The Rockefeller University (Advisor: Dr. Sidney Strickland)
Cellular & Molecular Neuroscience
- BS, Boston College
- PhD, Icahn School of Medicine at Mount Sinai (Advisor: Dr. Anne Schaefer)
Ana Badimon earned her PhD in neuroscience at the Icahn School of Medicine at Mount Sinai. her thesis work, which focused on understanding microglia-mediated regulation of neuronal activity, was supervised by Dr. Anne Schaefer. As a Leon Levy Research Fellow, she will investigate the role of the plasma contact system in Alzheimer’s disease in Dr. Sidney Strickland’s Laboratory at Rockefeller University.
How contact system activation could affect the brain, and most notably the pathology of Alzheimer’s disease.

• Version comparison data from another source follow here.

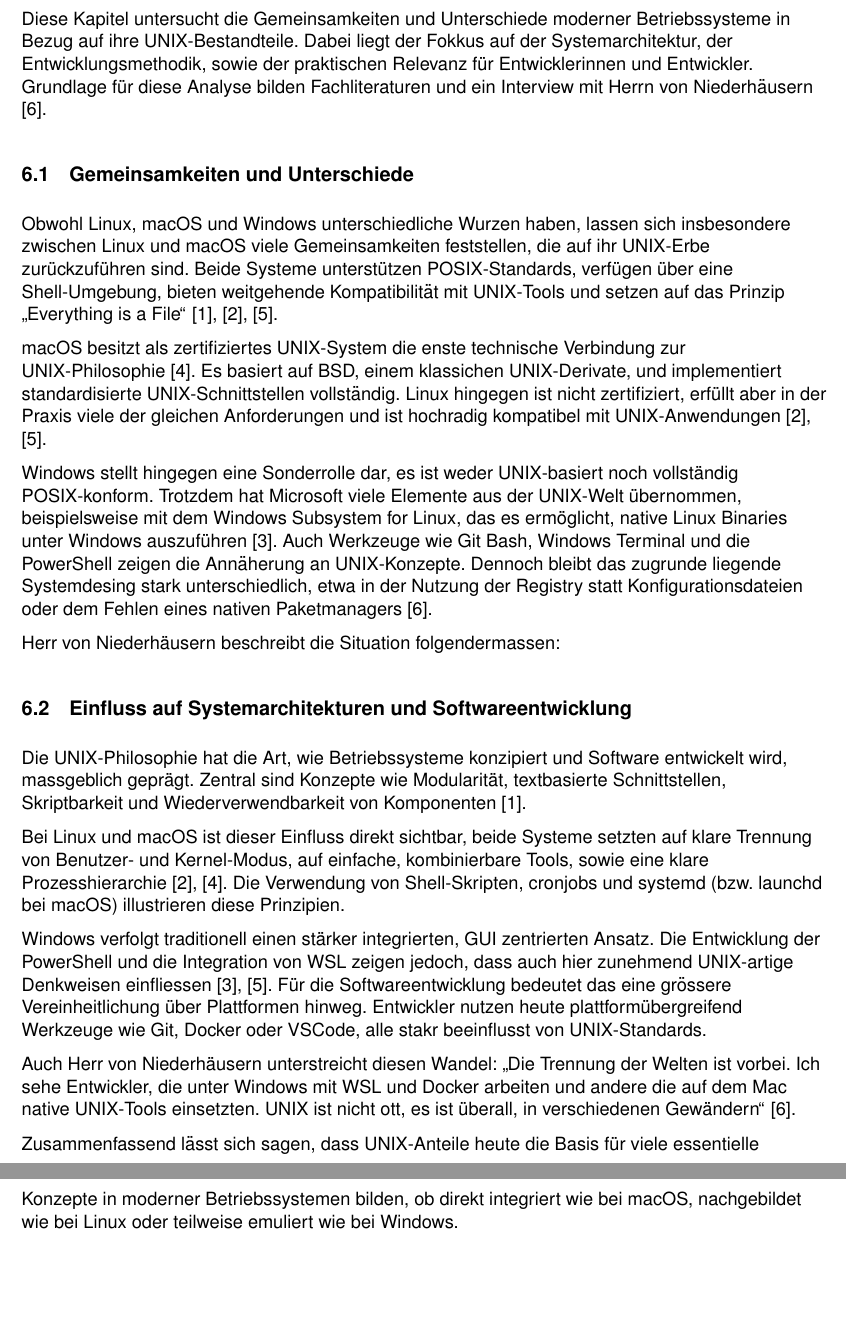
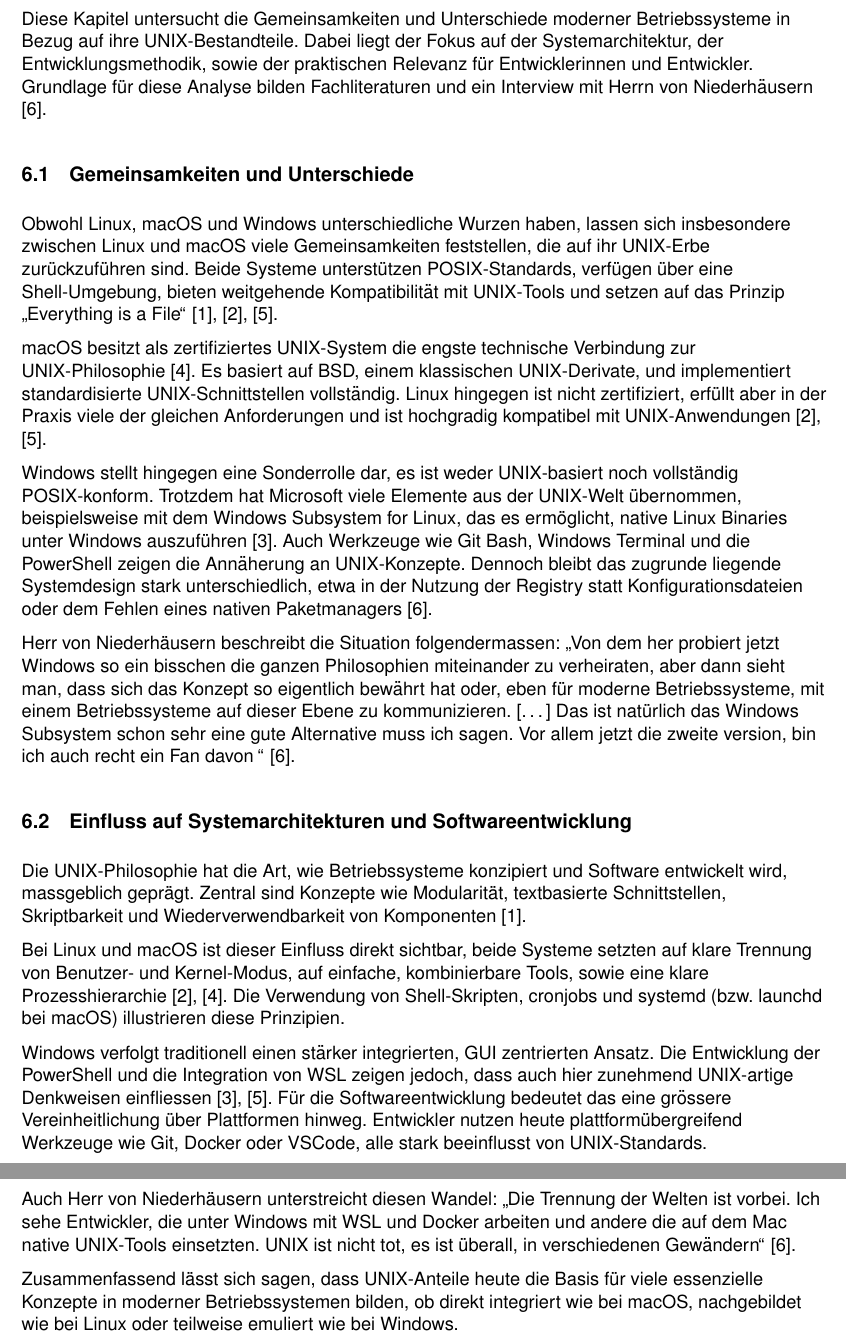
Before and after one commit to FaceEnte/unix-system-wisschenschaftliche-arbeit, a LaTeX document (src/main.tex, which reads src/sections/06_vergleich.tex): two parts of pages 10 and 11 of 21, joined at a grey line, cut so that both start at the same text, the shorter picture padded with empty space. Compiled offline with pdfLaTeX.

Commit message:
added citation to chapter 06

```diff
--- a/src/sections/06_vergleich.tex
+++ b/src/sections/06_vergleich.tex
@@ -1,6 +1,6 @@
 \section{Vergleich der UNIX-Anteile in modernen Betriebssysteme}
 
-Diese Kapitel untersucht die Gemeinsamkeiten und Unterschiede moderner Betriebssysteme in Bezug auf ihre UNIX-Bestandteile. Dabei liegt der Fokkus auf der
+Diese Kapitel untersucht die Gemeinsamkeiten und Unterschiede moderner Betriebssysteme in Bezug auf ihre UNIX-Bestandteile. Dabei liegt der Fokus auf der
 Systemarchitektur, der Entwicklungsmethodik, sowie der praktischen Relevanz für Entwicklerinnen und Entwickler. Grundlage für diese Analyse bilden Fachliteraturen
 und ein Interview mit Herrn von Niederhäusern \cite{interviewNH}.
 
@@ -11,16 +11,19 @@ Obwohl Linux, macOS und Windows unterschiedliche Wurzen haben, lassen sich insbe
 UNIX-Erbe zurückzuführen sind. Beide Systeme unterstützen POSIX-Standards, verfügen über eine Shell-Umgebung, bieten weitgehende Kompatibilität mit UNIX-Tools und
 setzen auf das Prinzip \glqq Everything is a File\grqq \ \cite{ArtOfUnixProgramming, ModernOS, OSConcept}.
 
-macOS besitzt als zertifiziertes UNIX-System die enste technische Verbindung zur UNIX-Philosophie \cite{FreeBSDOS}. Es basiert auf BSD, einem klassichen
+macOS besitzt als zertifiziertes UNIX-System die engste technische Verbindung zur UNIX-Philosophie \cite{FreeBSDOS}. Es basiert auf BSD, einem klassischen
 UNIX-Derivate, und implementiert standardisierte UNIX-Schnittstellen vollständig. Linux hingegen ist nicht zertifiziert, erfüllt aber in der Praxis viele der
-gleichen Anforderungen und ist hochradig kompatibel mit UNIX-Anwendungen \cite{ModernOS, OSConcept}.
+gleichen Anforderungen und ist hochgradig kompatibel mit UNIX-Anwendungen \cite{ModernOS, OSConcept}.
 
 Windows stellt hingegen eine Sonderrolle dar, es ist weder UNIX-basiert noch vollständig POSIX-konform. Trotzdem hat Microsoft viele Elemente aus der UNIX-Welt
 übernommen, beispielsweise mit dem Windows Subsystem for Linux, das es ermöglicht, native Linux Binaries unter Windows auszuführen \cite{WSL}. Auch Werkzeuge
-wie Git Bash, Windows Terminal und die PowerShell zeigen die Annäherung an UNIX-Konzepte. Dennoch bleibt das zugrunde liegende Systemdesing stark unterschiedlich,
+wie Git Bash, Windows Terminal und die PowerShell zeigen die Annäherung an UNIX-Konzepte. Dennoch bleibt das zugrunde liegende Systemdesign stark unterschiedlich,
 etwa in der Nutzung der Registry statt Konfigurationsdateien oder dem Fehlen eines nativen Paketmanagers \cite{interviewNH}.
 
-Herr von Niederhäusern beschreibt die Situation folgendermassen: %! Zitat
+Herr von Niederhäusern beschreibt die Situation folgendermassen: \glqq Von dem her probiert jetzt Windows so ein bisschen die ganzen Philosophien miteinander zu
+verheiraten, aber dann sieht man, dass sich das Konzept so eigentlich bewährt hat oder, eben für moderne Betriebssysteme, mit einem Betriebssysteme auf dieser
+Ebene zu kommunizieren. [\ldots] Das ist natürlich das Windows Subsystem schon sehr eine gute Alternative muss ich sagen. Vor allem jetzt die zweite version, bin ich
+auch recht ein Fan davon \grqq \ \cite{interviewNH}.
 
 
 \subsection{Einfluss auf Systemarchitekturen und Softwareentwicklung}
@@ -34,10 +37,10 @@ Prinzipien.
 
 Windows verfolgt traditionell einen stärker integrierten, GUI zentrierten Ansatz. Die Entwicklung der PowerShell und die Integration von WSL zeigen jedoch, dass
 auch hier zunehmend UNIX-artige Denkweisen einfliessen \cite{WSL, OSConcept}. Für die Softwareentwicklung bedeutet das eine grössere Vereinheitlichung über
-Plattformen hinweg. Entwickler nutzen heute plattformübergreifend Werkzeuge wie Git, Docker oder VSCode, alle stakr beeinflusst von UNIX-Standards.
+Plattformen hinweg. Entwickler nutzen heute plattformübergreifend Werkzeuge wie Git, Docker oder VSCode, alle stark beeinflusst von UNIX-Standards.
 
 Auch Herr von Niederhäusern unterstreicht diesen Wandel: \glqq Die Trennung der Welten ist vorbei. Ich sehe Entwickler, die unter Windows mit WSL und Docker
-arbeiten und andere die auf dem Mac native UNIX-Tools einsetzten. UNIX ist nicht ott, es ist überall, in verschiedenen Gewändern\grqq \ \cite{interviewNH}.
+arbeiten und andere die auf dem Mac native UNIX-Tools einsetzten. UNIX ist nicht tot, es ist überall, in verschiedenen Gewändern\grqq \ \cite{interviewNH}.
 
-Zusammenfassend lässt sich sagen, dass UNIX-Anteile heute die Basis für viele essentielle Konzepte in moderner Betriebssystemen bilden, ob direkt integriert wie bei
+Zusammenfassend lässt sich sagen, dass UNIX-Anteile heute die Basis für viele essenzielle Konzepte in moderner Betriebssystemen bilden, ob direkt integriert wie bei
 macOS, nachgebildet wie bei Linux oder teilweise emuliert wie bei Windows.
```
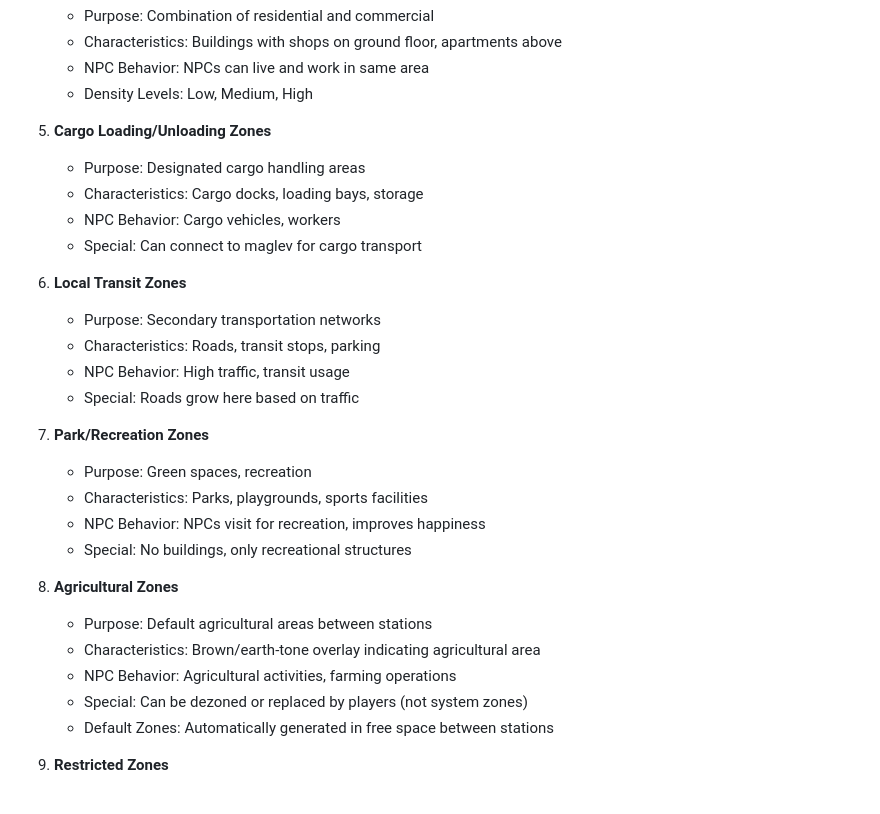
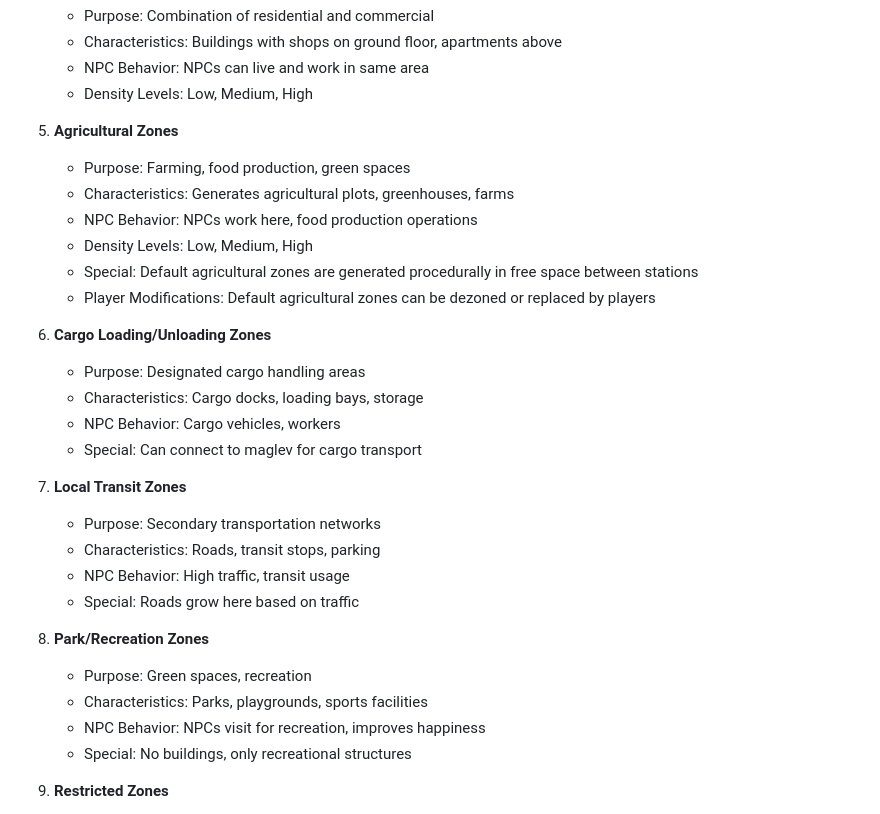
Before and after one commit to gabe-kai/EarthRing, a Markdown page: docs/09-zone-system.md, the part around the change. Rendered like a GitHub page.

Commit message:
Document agricultural zones and review documentation completeness
- Added comprehensive documentation for agricultural zones in procedural generation docs:
  * Zone placement in free space between stations (outside station flares)
  * Dimensions and coverage (fills space from restricted zone to chunk edges)
  * Player modification capabilities (dezone and replace)
  * Storage metadata and side distinction (north/south)

- Updated zone system documentation:
  * Added agricultural zones to player-defined zones list
  * Added agricultural zones to system-defined zones section with full details
  * Documented special dezone exception for unowned agricultural zones
  * Fixed duplicate zone type entries

- Documentation completeness review:
  * Verified all zone types are documented
  * Confirmed procedural generation zone specifications are complete
  * Ensured player modification rules are clearly documented
  * Checked that metadata and storage details are accurate

```diff
--- a/docs/09-zone-system.md
+++ b/docs/09-zone-system.md
@@ -92,30 +92,31 @@ Players can create zones of various types with freeform polygon shapes:
    - NPC Behavior: NPCs can live and work in same area
    - Density Levels: Low, Medium, High
 
-5. **Cargo Loading/Unloading Zones**
+5. **Agricultural Zones**
+   - Purpose: Farming, food production, green spaces
+   - Characteristics: Generates agricultural plots, greenhouses, farms
+   - NPC Behavior: NPCs work here, food production operations
+   - Density Levels: Low, Medium, High
+   - Special: Default agricultural zones are generated procedurally in free space between stations
+   - Player Modifications: Default agricultural zones can be dezoned or replaced by players
+
+6. **Cargo Loading/Unloading Zones**
    - Purpose: Designated cargo handling areas
    - Characteristics: Cargo docks, loading bays, storage
    - NPC Behavior: Cargo vehicles, workers
    - Special: Can connect to maglev for cargo transport
 
-6. **Local Transit Zones**
+7. **Local Transit Zones**
    - Purpose: Secondary transportation networks
    - Characteristics: Roads, transit stops, parking
    - NPC Behavior: High traffic, transit usage
    - Special: Roads grow here based on traffic
 
-7. **Park/Recreation Zones**
+8. **Park/Recreation Zones**
    - Purpose: Green spaces, recreation
    - Characteristics: Parks, playgrounds, sports facilities
    - NPC Behavior: NPCs visit for recreation, improves happiness
    - Special: No buildings, only recreational structures
-
-8. **Agricultural Zones**
-   - Purpose: Default agricultural areas between stations
-   - Characteristics: Brown/earth-tone overlay indicating agricultural area
-   - NPC Behavior: Agricultural activities, farming operations
-   - Special: Can be dezoned or replaced by players (not system zones)
-   - Default Zones: Automatically generated in free space between stations
 
 9. **Restricted Zones**
    - Purpose: Prevent or limit procedural spawning
```
Also changed, not shown: docs/08-procedural-generation.md (+5 -4 lines).
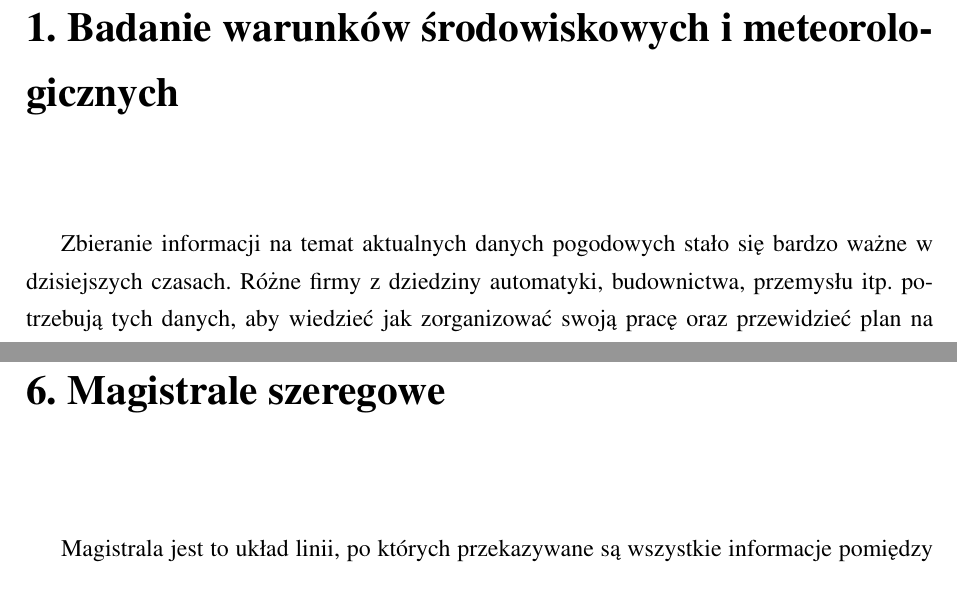
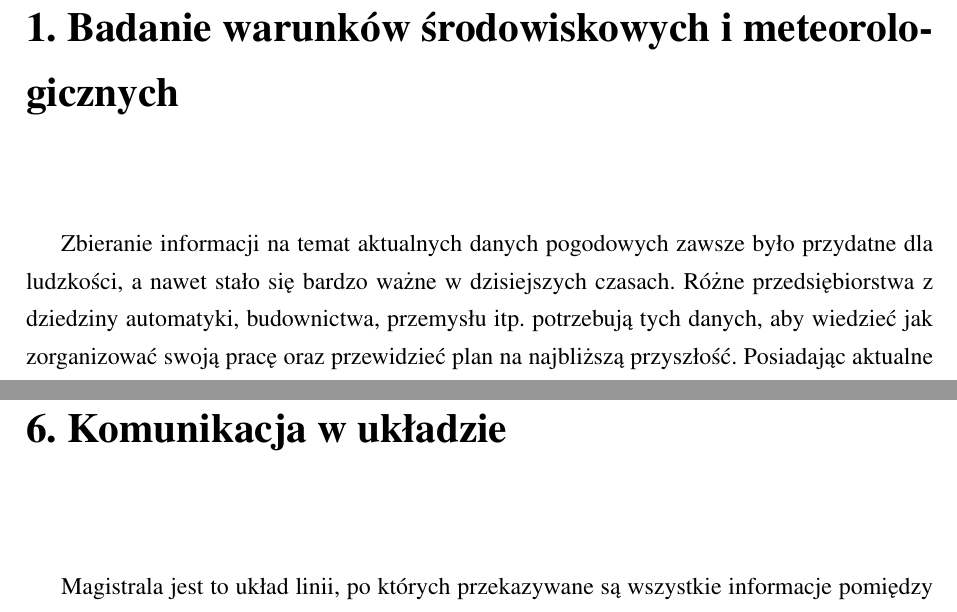
Before and after one commit to miqelm/praca, a LaTeX thesis (praca.tex, which reads badanie.tex, magistrale.tex): two parts of pages 7 and 16 of 26, joined at a grey line, cut so that both start at the same text. Compiled offline with pdfLaTeX.

Commit message:
Poprawiono spis tresci, kawalek tekstu

```diff
--- a/badanie.tex
+++ b/badanie.tex
@@ -1,5 +1,5 @@
 \chapter{Badanie warunków środowiskowych i meteorologicznych}
-Zbieranie informacji na temat aktualnych danych pogodowych stało się bardzo ważne w dzisiejszych czasach. Różne firmy z dziedziny automatyki, budownictwa, przemysłu itp. potrzebują tych danych, aby wiedzieć jak zorganizować swoją pracę oraz przewidzieć plan na najbliższą przyszłość. Posiadając aktualne pomiary pogodowe można zmienić plan pracy, jeżeli warunki atmosferyczne na to nie pozwalają.
+Zbieranie informacji na temat aktualnych danych pogodowych zawsze było przydatne dla ludzkości, a nawet stało się bardzo ważne w dzisiejszych czasach. Różne przedsiębiorstwa z dziedziny automatyki, budownictwa, przemysłu itp. potrzebują tych danych, aby wiedzieć jak zorganizować swoją pracę oraz przewidzieć plan na najbliższą przyszłość. Posiadając aktualne pomiary pogodowe można zmienić plan pracy, jeżeli warunki atmosferyczne na to nie pozwalają.
 
 Przykładowo przeprowadzenie naprawy sieci elektrycznej przy bardzo dużej wilgotności powietrza jest stosunkowo niebezpieczne, ponieważ mogą występować przepięcia, prowadzące do całkowitego jej uszkodzenia. Badanie temperatury otoczenia jest niezmiernie potrzebne przy instalacjach, które wymagają określonego przedziału ciepła, stosuje się to np. w chłodniach. Dzięki pomiarom temperatury można sterować regulatorem ogrzewania lub chłodzenia w celu uzyskania optymalnych i rekomendowanych warunków pracy urządzeń przemysłowych.
 
--- a/magistrale.tex
+++ b/magistrale.tex
@@ -1,4 +1,4 @@
-\chapter{Magistrale szeregowe}
+\chapter{Komunikacja w układzie}
 Magistrala jest to układ linii, po których przekazywane są wszystkie informacje pomiędzy podłączonymi do niej urządzeniami, np. komputerem, czujnikiem, regulatorem itp. Zasada działania magistrali opiera się na uzyskiwaniu oraz nadawaniu współpracującym częściom uprawnień do transmisji danych w danej jednostce czasu. W jednej chwili, w magistrali może działać tylko jedno urządzenie nadające oraz dowolna liczba odbiorców. Systemy o budowie opartej na magistrali są łatwo modyfikowalne oraz rozszerzalne, w prosty sposób można dołączyć lub odłączyć elementy systemu.
 Dane przesyłane na dużą odległość najlepiej jest przekazywać transmisją szeregową, na krótsze odległości, przesyłanie równoległe oraz szeregowe daje podobne rezultaty.
 Bity oraz całe słowa w tej komunikacji przesyłane są jeden po drugim. Przy takim sposobie łączenia się wystarczą tylko dwa przewody łączące odbiorcę z urządzeniem nadającym.
```
Also changed, not shown: konfiguracja.tex (+2 -2 lines), praca.pdf.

Previous studies suggest that Alzheimer’s disease (AD) pathology begins decades before signs of cognitive decline. Thus, it is important to identify the early-developing pathologies of the disease and what contributes to its progression. One such contributor is the plasma contact system, a group of plasma proteins that respond to the presence of invading pathogens and physiological materials, which has been found to be active in AD patients. Dr. Ana Badimon aims to examine how plasma contact system activation leads to vascular and inflammatory changes, and how these changes affect AD pathogenesis, both before and after AD symptom onset. She will do so by activating the contact system in mice and then examining brain, blood, and colon pathologies. Her research program will have significant basic and clinical relevance not just for those with AD, but also those with inflammatory bowel disease (IBD), as her proposed methodology of using dextran sulfate to activate the plasma contact system also causes intestinal inflammation and is a well-established experimental model for IBD in mice. This intersection of AD and IBD and the role of chronic plasma contact system activation is a hugely relevant and efficient approach as patients with IBD are at higher risk for and often suffer from earlier cognitive decline.